Q: How do you get a musician to complain?
A: Give them a gig.

We spend years mastering every page of Slonimsky’s Thesaurus of Scales and Melodic Patterns, only to discover a certain lack of relevance in the real world. The reality TV guy is just looking for some ‘wacka-chucka-wacka’ to move the thing along, and if there is any way he can get music for free you are cut out of the deal altogether! Perhaps the initial disappointment is our first ‘day job’. Or, when the glow of supporting ourselves full-time in music begins to wane, we realize that the challenging and lucrative work we seek remains elusive.

The way out of this box is to learn the art of separating your love of music from the realities of building a career and making a living. Musicians have developed many unique and valuable skills that can serve them in a variety of contexts. I had a good run supporting myself composing and playing, well into my forties. My first 9-5 job (not counting the stuff I did as a kid) involved defining, creating and implementation complex, enterprise telecommunications call routing systems. Go figure. I knew nothing about this industry at the time, but was hired because of my experience as a musician, thanks to some very astute managers. The job involved figuring out and troubleshooting complex, proprietary technology, communicating effectively with a diverse array of personality types (uh-huh), synthesizing someone else’s needs and vision into a new entity, and keeping the clients happy. Sounds more than a little like modern day composing doesn’t it? Since then, I have been involved in a number of professional endeavors while continuing to stay active as a musician. In every situation I have drawn on the years of study and hard work that went into my musical development.

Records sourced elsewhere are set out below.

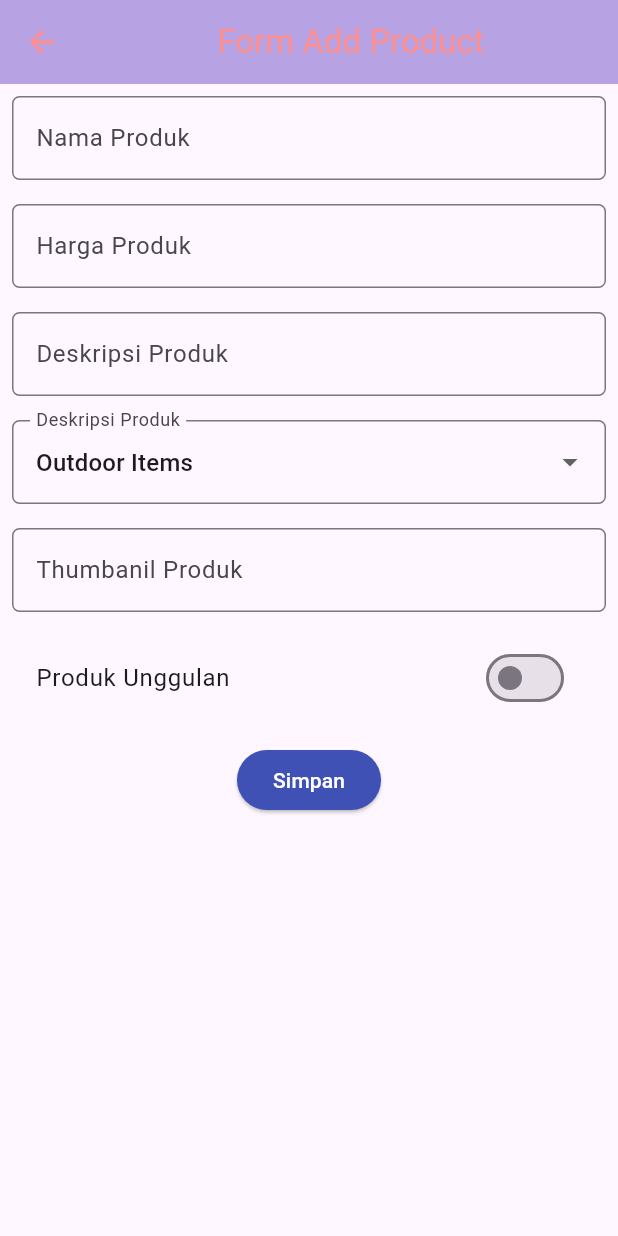
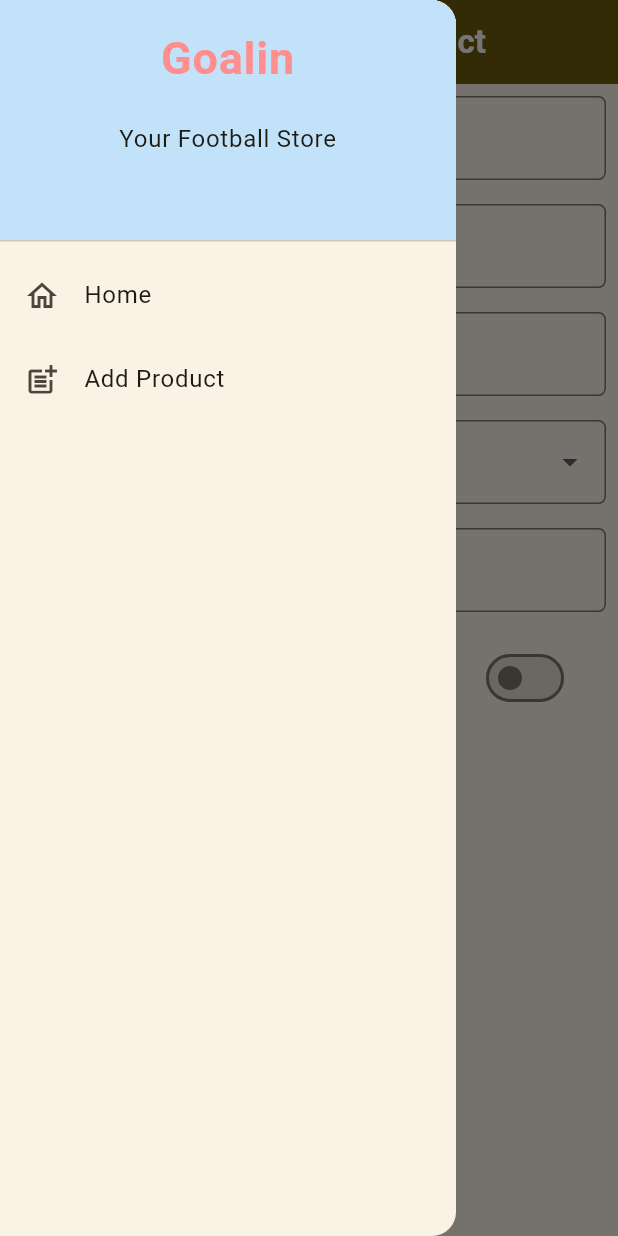
Before and after one commit to Evanlikescode/goalin-mobile-app, a Flutter app: the ProductFormPage screen opened directly, with the side drawer open (before the commit the screen has no drawer), on a phone screen of 412 x 824 dp. Run offline on Flutter 3.47's test engine with Material 3 defaults, Android fonts, the phone set to English and light mode, and no system bars.

Commit message:
add drawer and modify form

```diff
--- a/lib/main.dart
+++ b/lib/main.dart
@@ -14,7 +14,7 @@ class MyApp extends StatelessWidget {
       title: 'Goalin',
       debugShowCheckedModeBanner: false,
       theme: ThemeData(
-        colorScheme: ColorScheme.fromSeed(seedColor: Colors.deepPurple),
+        colorScheme: ColorScheme.fromSeed(seedColor: Color(0xFFFFF1CB)),
       ),
       home: MyHomePage(),
     );
--- a/lib/screens/product_form.dart
+++ b/lib/screens/product_form.dart
@@ -1,5 +1,6 @@
 import 'package:flutter/material.dart';
 import 'package:flutter/services.dart';
+import 'package:goalin/widgets/left_drawer.dart';
 
 class ProductFormPage extends StatefulWidget{
     const ProductFormPage({super.key});
@@ -29,12 +30,12 @@ class _ProductFormPageState extends State<ProductFormPage>{
         return Scaffold(
             appBar: AppBar(
                 title: const Center(
-                    child: Text('Form Add Product'),
+                    child: Text('Form Add Product', style: TextStyle(fontWeight: FontWeight.bold),),
                 ),
-                backgroundColor: Color(0xFFB7A3E3),
-                foregroundColor: Color(0xFFFF8F8F),
+                backgroundColor: Theme.of(context).colorScheme.primary,
+                foregroundColor: Colors.white,
             ),
-
+            drawer: LeftDrawer(),
             body: Form(
                 key: _formKey, // handler form state, validasi form, penyimpanan form
                 child: SingleChildScrollView(
@@ -188,8 +189,8 @@ class _ProductFormPageState extends State<ProductFormPage>{
                                 padding: const EdgeInsets.all(8.0),
                                 child: TextFormField(
                                     decoration: InputDecoration(
-                                        hintText: "Thumbanil Produk",
-                                        labelText: "Thumbanil Produk",
+                                        hintText: "Thumbnail Produk",
+                                        labelText: "Thumbnail Produk",
                                         border: OutlineInputBorder(
                                             borderRadius: BorderRadius.circular(5.0),
                                             borderSide: BorderSide(color: Colors.black)
@@ -222,6 +223,7 @@ class _ProductFormPageState extends State<ProductFormPage>{
                                 padding: const EdgeInsets.all(8.0),
                                 child: SwitchListTile(
                                     title: const Text("Produk Unggulan"),
+
                                     value: _isFeatured,
                                     onChanged: (bool value) {
                                         setState(() {
@@ -229,6 +231,7 @@ class _ProductFormPageState extends State<ProductFormPage>{
                                         });
                                     },
                                 ),
+
                             ),
 
 
@@ -240,8 +243,7 @@ class _ProductFormPageState extends State<ProductFormPage>{
                                     padding: const EdgeInsets.all(8.0),
                                     child: ElevatedButton(
                                     style: ButtonStyle(
-                                        backgroundColor:
-                                            MaterialStateProperty.all(Colors.indigo),
+                                        backgroundColor: MaterialStateProperty.all(Color(0xFFB7A3E3)),
                                     ),
                                     onPressed: () {
                                         if (_formKey.currentState!.validate()) {
@@ -258,7 +260,7 @@ class _ProductFormPageState extends State<ProductFormPage>{
                                                     Text('Nama Produk: $_name'),
                                                     Text('Harga Produk: $_price'),
                                                     Text('Deskripsi Produk: $_desc'),
-                                                    Text('Kategori: $_category'),
+                                                    Text('Kategori: ${_categories[_category]}'),
                                                     Text('Thumbnail: $_thumbnail'),
                                                     Text('Unggulan: ${_isFeatured ? "Ya" : "Tidak"}'),
                                                     ],
--- /dev/null
+++ b/lib/widgets/left_drawer.dart
@@ -0,0 +1,71 @@
+import 'package:flutter/material.dart';
+import 'package:goalin/screens/action_menu.dart';
+import 'package:goalin/screens/product_form.dart';
+
+class LeftDrawer extends StatelessWidget {
+
+    const LeftDrawer({super.key});
+
+    @override
+    Widget build(BuildContext context){
+        return Drawer(
+            child: ListView(
+                children: [
+
+                    const DrawerHeader(
+                        decoration: BoxDecoration(
+                            color: Color(0xFFC2E2FA)
+                        ),
+
+                        child: Column(
+                            children: [
+                                Text(
+                                    'Goalin',
+                                    textAlign: TextAlign.center,
+                                    style: TextStyle(
+                                        fontSize: 30,
+                                        fontWeight: FontWeight.bold,
+                                        color: Color(0xFFFF8F8F)
+                                    ),
+                                ),
+                                Padding(padding: EdgeInsets.all(10)),
+                                Text("Your Football Store", textAlign: TextAlign.center)
+                            ],
+                        ),
+
+                    ),
+
+                    ListTile(
+                        leading: const Icon(Icons.home_outlined),
+                        title: const Text('Home'),
+                        onTap: () {
+                            Navigator.pushReplacement(
+                                context,
+                                MaterialPageRoute(
+                                    builder:  (context) => MyHomePage()
+                                )
+                            );
+                        },
+                    ),
+
+
+                     ListTile(
+                        leading: const Icon(Icons.post_add),
+                        title: const Text('Add Product'),
+                        onTap: () {
+                            Navigator.pushReplacement(
+                                context,
+                                MaterialPageRoute(
+                                    builder:  (context) => ProductFormPage()
+                                )
+                            );
+                        },
+                    )
+
+
+                ],
+            ),
+        );
+    }
+
+}
```
Also changed, not shown: lib/screens/action_menu.dart (+14 -0 lines). Lines whose indentation alone changed are shown as unchanged.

If you find yourself in areas of the industry that don’t feel creative anymore, look at it from another angle. Think of yourself as an entrepreneur, building a business. If you are playing, ask yourself if you would be more comfortable booking other people or perhaps teaching. If you are composing for commercial applications and things begin to dry up creatively, consider stepping back into the producer role. There are many young composers that would love to do the leg-work and learn from your experience while you build a successful business.

Above all, don’t lose the connection with your musical muse... No compromises... Whether it’s playing or composing every day, creating your own projects on the side, or teaching and sharing your passion with younger musicians, go back to the well continually. The benefits flow in both directions. Music is a conversation. Remember, nothing stays the same for long. If you can hold both realities in your mind without judgment, you will always be ready when the next opportunity presents itself.